How the body of Christ goes about ministering to one another in their fellowships is exceedingly significant beyond the practical considerations, although we can thank the Lord for seeing much fruit borne through our obedience to His instructions. In 2 Timothy 3, Paul writes what I believe is specifically directed at our generation, which even the world has recognized as our psychologized society, the “me” generation. Prophetically, he declares that “in the last days perilous times shall come.” In verses 2 through 5 one could not identify the “perilous” consequences of psychological counseling any more clearly than the results of an epidemic of humanity’s being “lovers of their own selves,” generating those who are “covetous, boasters, proud, blasphemers, disobedient to parents, unthankful, unholy, Without natural affection, trucebreakers, false accusers, incontinent, fierce, despisers of those that are good, Traitors, heady, highminded, lovers of pleasures more than lovers of God; Having a form of godliness, but denying the power thereof: from such turn away.”
Counseling, when reflecting the way the world does it, indeed has “a form of godliness, but denying the power thereof.” Therefore, we, as believers, must heed Paul’s Holy Spirit-inspired exhortation that “from such turn away.” Our repentance, our turning away, must be followed by our turning back to God’s way, as we are told in Jeremiah:6:16: “Thus saith the LORD, Stand you in the ways, and see, and ask for the old paths, where is the good way, and walk therein, and ye shall find rest for your souls.” That is the only antidote to being seduced by the “perilous times” in which we live. Let us, as the church of Christ, not end up like those in the times of Jeremiah who boldly declared “We will not walk therein.”

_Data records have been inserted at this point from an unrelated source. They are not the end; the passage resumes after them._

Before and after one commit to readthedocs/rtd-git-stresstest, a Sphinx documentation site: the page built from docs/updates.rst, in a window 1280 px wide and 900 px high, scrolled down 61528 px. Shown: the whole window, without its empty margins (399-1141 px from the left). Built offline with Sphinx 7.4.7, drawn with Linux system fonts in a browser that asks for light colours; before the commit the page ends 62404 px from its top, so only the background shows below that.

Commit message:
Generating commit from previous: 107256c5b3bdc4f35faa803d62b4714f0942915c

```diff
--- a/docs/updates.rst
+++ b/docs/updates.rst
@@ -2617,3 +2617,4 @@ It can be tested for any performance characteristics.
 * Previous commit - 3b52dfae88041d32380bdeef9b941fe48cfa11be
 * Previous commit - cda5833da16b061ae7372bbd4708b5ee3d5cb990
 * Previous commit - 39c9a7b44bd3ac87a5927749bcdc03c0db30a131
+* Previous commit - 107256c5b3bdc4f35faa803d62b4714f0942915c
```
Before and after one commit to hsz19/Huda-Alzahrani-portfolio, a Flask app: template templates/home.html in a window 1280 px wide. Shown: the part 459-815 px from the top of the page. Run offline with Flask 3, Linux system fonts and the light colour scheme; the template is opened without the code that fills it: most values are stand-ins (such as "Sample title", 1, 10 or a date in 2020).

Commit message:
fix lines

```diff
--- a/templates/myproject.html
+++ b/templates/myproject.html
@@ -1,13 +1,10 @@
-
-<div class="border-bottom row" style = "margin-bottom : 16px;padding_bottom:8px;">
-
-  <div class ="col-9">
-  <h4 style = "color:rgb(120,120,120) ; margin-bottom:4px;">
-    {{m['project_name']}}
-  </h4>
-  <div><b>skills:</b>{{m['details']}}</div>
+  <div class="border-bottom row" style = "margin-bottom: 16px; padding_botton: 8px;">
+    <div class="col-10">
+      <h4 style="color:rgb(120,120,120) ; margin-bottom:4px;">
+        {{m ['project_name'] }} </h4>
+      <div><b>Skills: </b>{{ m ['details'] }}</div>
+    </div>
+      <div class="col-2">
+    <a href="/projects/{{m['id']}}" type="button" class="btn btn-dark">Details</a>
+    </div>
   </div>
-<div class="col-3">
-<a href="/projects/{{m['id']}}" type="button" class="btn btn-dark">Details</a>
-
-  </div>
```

For more detailed information regarding our concerns as well as biblical input regarding how fellowships go about counseling we recommend the following books by Martin and Deidre Bobgan: Person to Person Ministry, Christ-Centered Ministry, and Stop Counseling! Start Ministering! TBC